The company, which builds rail cars and marine barges, says its planned “tank car of the future” will exceed the post-October 2011 design in all of the relevant categories. What’s more, Greenbrier says it will offer retrofit packages to beef up the post-October 2011 tank cars, and to shore up the older DOT-111 vehicles.
Modifications to the post-October 2011 cars would include improved bottom outlet valves. The DOT-111 upgrades would include high-flow pressure relief valves, head shields, thermal protection and an improved bottom-outlet device.
That’s not to say Greenbrier views next-generation and retrofitted tank cars as panaceas. “No tank car is going to be impervious to breach, you need to start from there,” said Jack Isselmann, a spokesman for the company. “But the idea here is when a derailment occurs, you want to create a general purpose tank car that is more resistant to breach.”
Isselmann said customers face a five-figure investment for each retrofit and a six-figure outlay per next-generation car.
And while Greenbrier “will gladly receive customers who want that solution anytime,” he said, “our view is you are not going to see substantial investment until there is regulatory certainty.”
That certainty has yet to arrive. As the Associated Press recently reported, U.S. Transportation Secretary Anthony Foxx told lawmakers that regulators are working as quickly as they can to get tougher tanker car regulations written and approved.
But Foxx said some oil companies have failed to provide the data he requested. He also said the agency within his department that regulates flammable liquids is understaffed. “We have a million shipments of hazardous materials moving around this country every day, and we have 50 inspectors,” Foxx said.
For its part, the Port of Vancouver is urging federal officials to implement the highest possible safety standards and to do so quickly. In March, for example, Coleman and other port officials traveled to Washington, D.C., where they met with Sen. Patty Murray, D-Wash.; the staff of Sen. Maria Cantwell, D-Wash.; Rep. Jaime Herrera Beutler, R-Camas, and representatives of the U.S. Department of Transportation.

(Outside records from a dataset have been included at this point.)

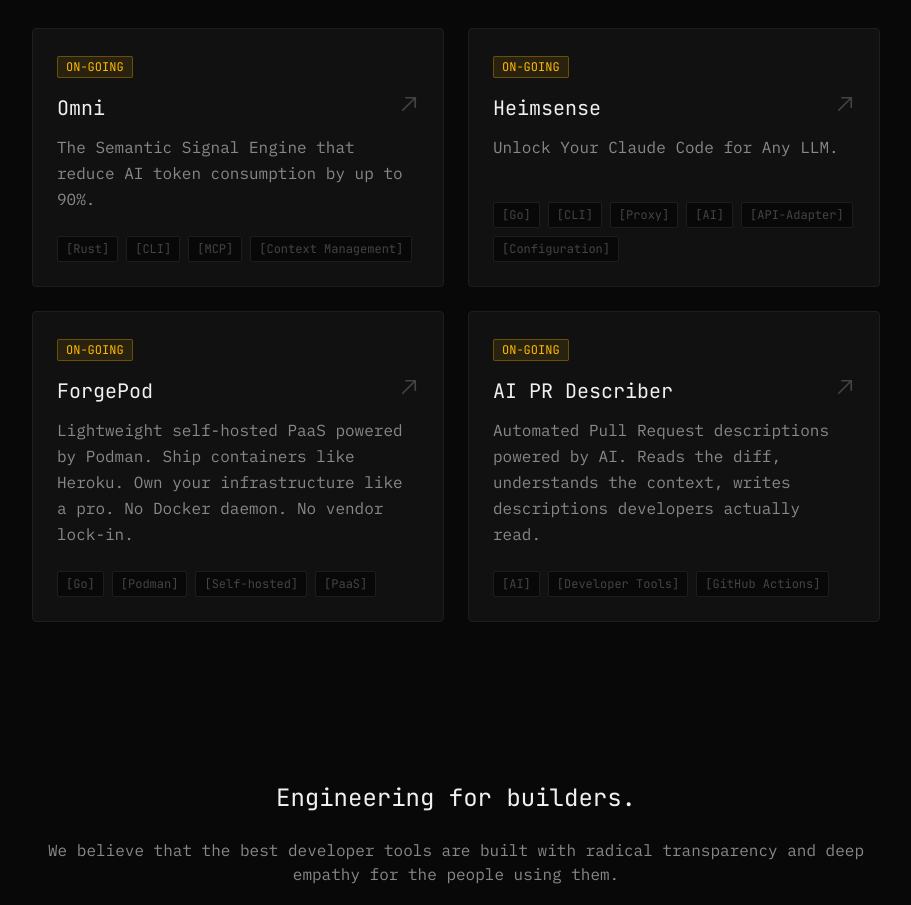
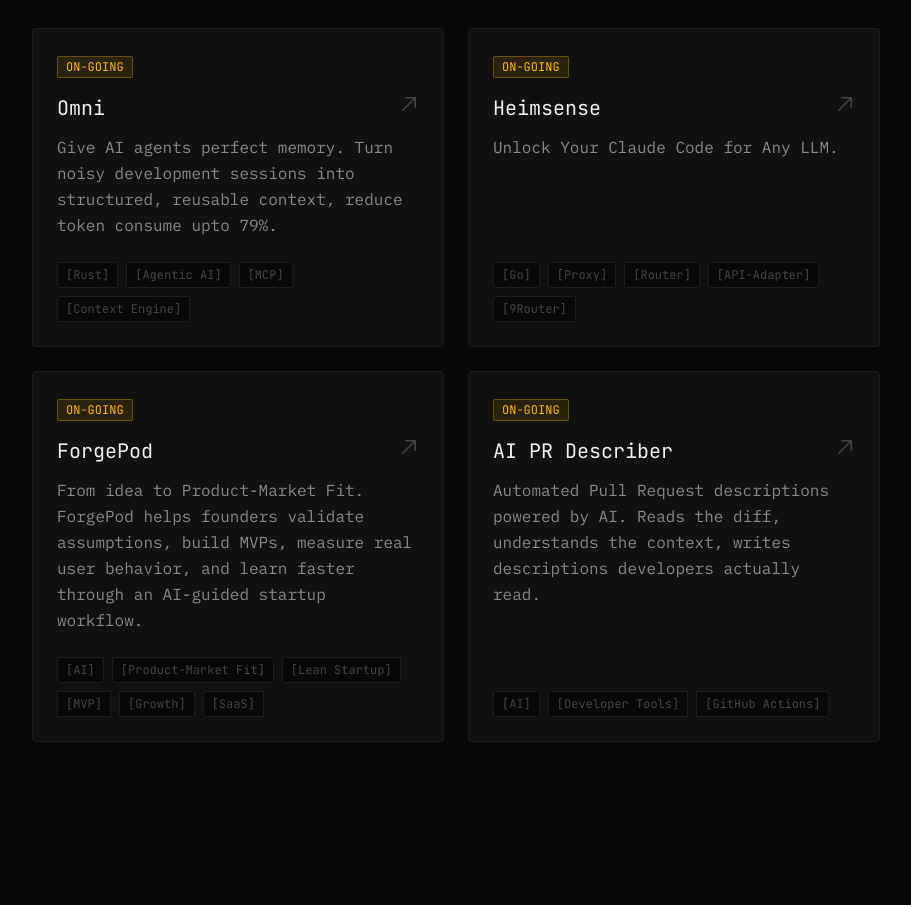
Before and after one commit to weekndlabs/weekndlabs.com, a Next.js app: page / in a window 1280 px wide. Shown: the part 700-1605 px from the top of the page, without its empty margins (184-1095 px from the left). Built offline with nearby package versions, Linux system fonts and the light colour scheme.

Commit message:
Revise card descriptions and tags in page.tsx
Updated descriptions and tags for Omni, Heimsense, and ForgePod cards.

```diff
--- a/app/page.tsx
+++ b/app/page.tsx
@@ -30,23 +30,23 @@
         <div className="grid grid-cols-1 sm:grid-cols-2 gap-4 md:gap-6">
           <Card
             title="Omni"
-            description="The Semantic Signal Engine that reduce AI token consumption by up to 90%."
+            description="Give AI agents perfect memory. Turn noisy development sessions into structured, reusable context, reduce token consume upto 79%."
             badgeLabel="ON-GOING"
-            tags={['Rust', 'CLI', 'MCP', 'Context Management']}
+            tags={['Rust', 'Agentic AI', 'MCP', 'Context Engine']}
             linkHref="https://omni.weekndlabs.com"
           />
           <Card
             title="Heimsense"
             description="Unlock Your Claude Code for Any LLM."
             badgeLabel="ON-GOING"
-            tags={['Go', 'CLI', 'Proxy', 'AI', 'API-Adapter','Configuration']}
+            tags={['Go', 'Proxy', 'Router', 'API-Adapter', '9Router']}
             linkHref="https://github.com/fajarhide/heimsense"
           />
           <Card
             title="ForgePod"
-            description="Lightweight self-hosted PaaS powered by Podman. Ship containers like Heroku. Own your infrastructure like a pro. No Docker daemon. No vendor lock-in."
+            description="From idea to Product-Market Fit. ForgePod helps founders validate assumptions, build MVPs, measure real user behavior, and learn faster through an AI-guided startup workflow."
             badgeLabel="ON-GOING"
-            tags={['Go', 'Podman', 'Self-hosted', 'PaaS']}
+            tags={['AI', 'Product-Market Fit', 'Lean Startup', 'MVP', 'Growth', 'SaaS']}
             linkHref="https://forgepod.dev"
           />
           <Card
```
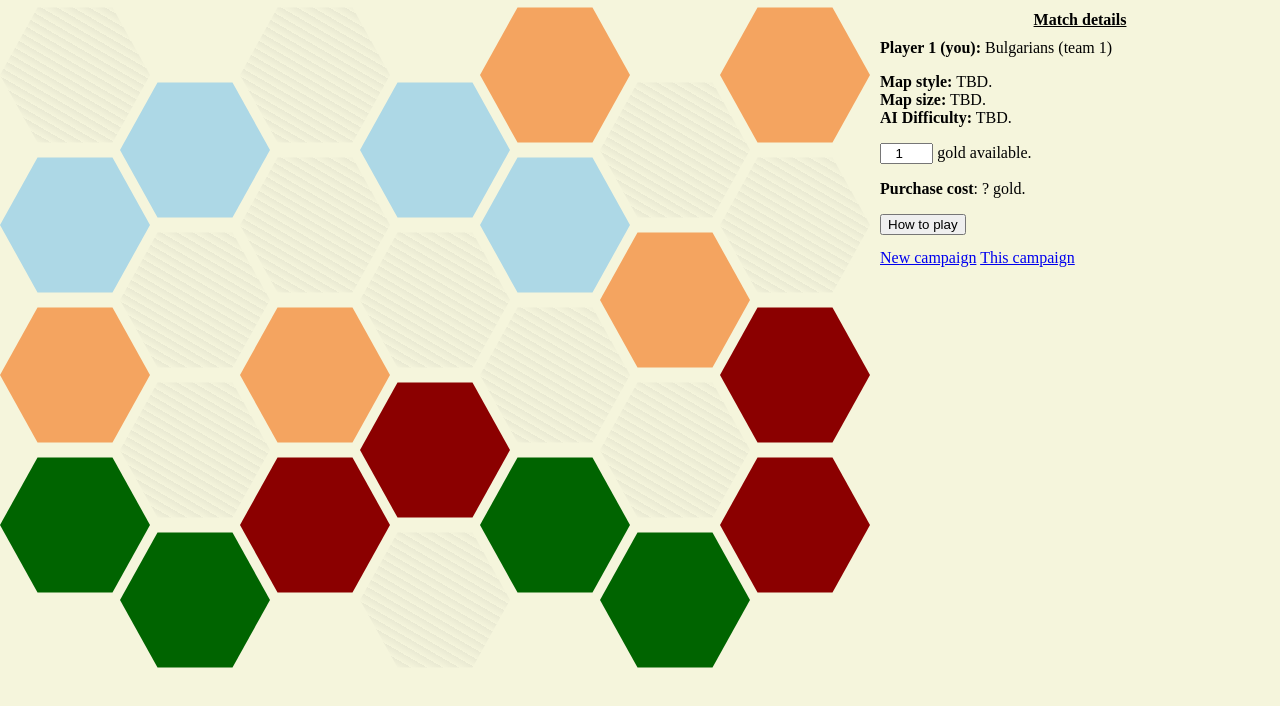
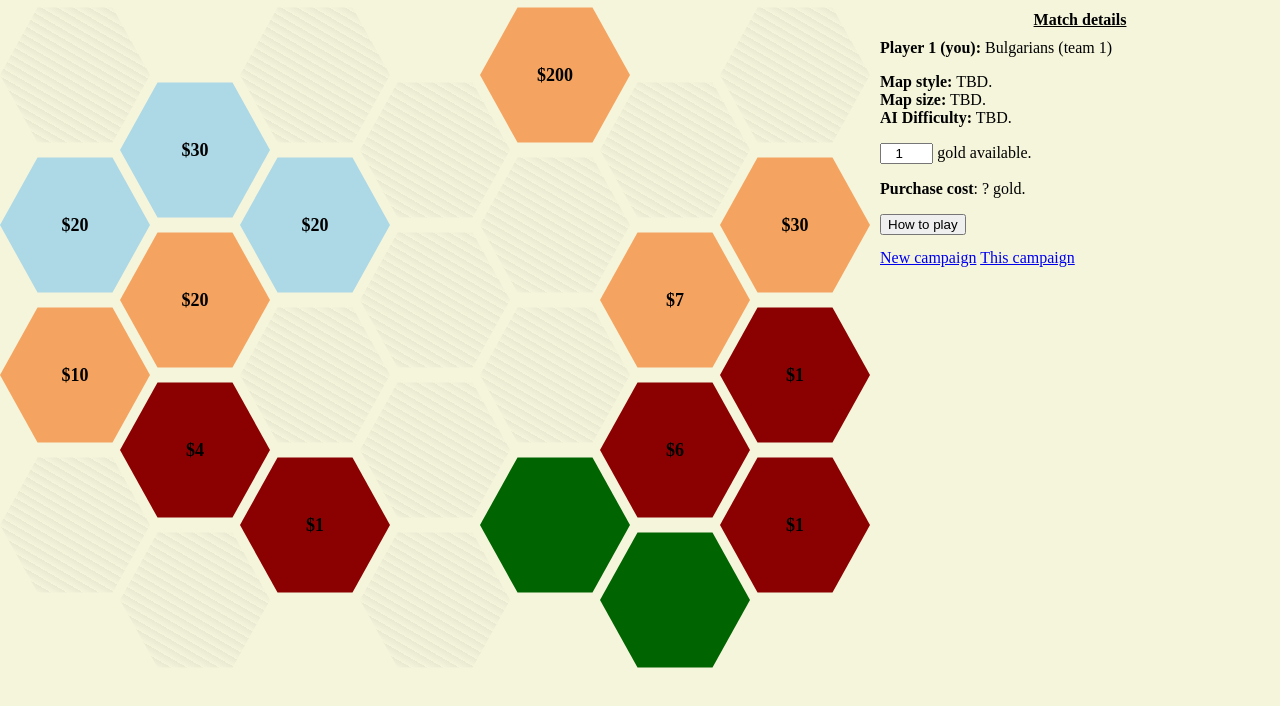
Before and after one commit to tukkek/aoe2de-campaign, a plain HTML site: page index.html in a window 1280 px wide. Drawn offline with nearby package versions, Linux system fonts and the light colour scheme.

Commit message:
Randomized purchase cost...
Another layer of strategy!

```diff
--- a/src/map.js
+++ b/src/map.js
@@ -16,7 +16,7 @@ export function get(x=-1,y=-1){
 export function conquer(hex,profit=true){
   if(!hex.getAttribute('map')) return
   if(hex.classList.toggle('conquered')&&profit)
-    for(let i=0;i<Number(hex.getAttribute('y'));i++) sidebar.profit()
+    for(let i=0;i<Number(hex.getAttribute('value'));i++) sidebar.profit()
   permalink.update()
 }
 
@@ -48,7 +48,27 @@ export function draw(){
     f.setAttribute('map','water')
     for(let n of getneighbors(f).filter(n=>flood.indexOf(n)<0)) n.setAttribute('map','mixed')
   }
-  for(let a of all) if(rpg.chancein(3)) a.removeAttribute('map')
+  for(let a of all){
+    if(rpg.chancein(3)){
+      a.removeAttribute('map')
+      continue
+    }
+    let y=Number.parseInt(a.getAttribute('y'))
+    if(y==0){
+      a.setAttribute('value',0)
+      continue
+    }
+    let value=Math.pow(2,y)
+    value=rpg.randomize(value)
+    let digits=0
+    while(value>10){
+      value/=10
+      digits+=1
+    }
+    value=Math.round(value)*Math.pow(10,digits)
+    a.setAttribute('value',value)
+    a.textContent='$'+value
+  }
   for(let ally of map(get(-1,0))){
     conquer(ally,false)
     let neighbors=getneighbors(ally,false).filter(n=>!n.getAttribute('map')&&n.getAttribute('y')<=1)
--- a/src/rpg.js
+++ b/src/rpg.js
@@ -24,3 +24,5 @@ export function setseed(s){
   seed=s
   rng=new Math.seedrandom(s)
 }
+
+export function randomize(n){return n+roll(1,n)-roll(1,n)}
--- a/src/sidebar.js
+++ b/src/sidebar.js
@@ -54,7 +54,7 @@ function describe(m){
   set(SIDEBAR.querySelector('#mapsize'),mapsize+' players')
   let d=Number(m.getAttribute('y'))
   set(SIDEBAR.querySelector('#difficulty'),DIFFICULTY[d])
-  PURCHASE.textContent=Number(m.getAttribute('y'))
+  PURCHASE.textContent=Number(m.getAttribute('value'))
 }
 
 export function account(){return Number(GOLD.value)}
--- a/style/map.css
+++ b/style/map.css
@@ -27,6 +27,8 @@
   align-items:center;
   justify-items:center;
   pointer-events:all;
+  font-size:large;
+  font-weight:bold;
 }
 .hex[map='water'],.hex[map='migration']{
   background:lightblue;
```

The port’s call for upgrades includes stricter standards for tank cars. As Coleman put it, the port wants the “best technology that’s out there,” including the shell, shield, thermal and other improvements planned by BNSF Railway and Greenbrier. “Make that the standard through regulations,” Coleman said.
The port also wants to see the older, DOT-111 tank cars phased out. “It wouldn’t be our place to determine exactly how that’s done but, again, sooner rather than later,” said Theresa Wagner, the port’s communications manager. Likewise, the Association of American Railroads is now calling for additional safety improvements, including a phase-out of older cars.
Critics say it’s testimony to the enormous political influence of oil companies and railroads that it has taken this long for U.S. regulators to consider action. “We have known for decades that the older model DOT-111s are unsafe,” said Eric de Place, policy director for Sightline Institute, who’s produced several analyses of oil-train safety issues. The post-October 2011 tank cars still come with serious safety flaws, he said. In fact, most cars that derailed in Lynchburg, Va., were built after 2011, including the one that ruptured and spilled 30,000 gallons of oil into the James River, according to the NTSB.
When major battery malfunctions occurred on Boeing’s flagship jets, posing a threat to public safety, regulators swiftly grounded them, de Place said. When you have outdated trains carrying volatile oil exploding and killing people, he said, “it seems to me, the right solution is to stop shipping it in those tank cars — yesterday.”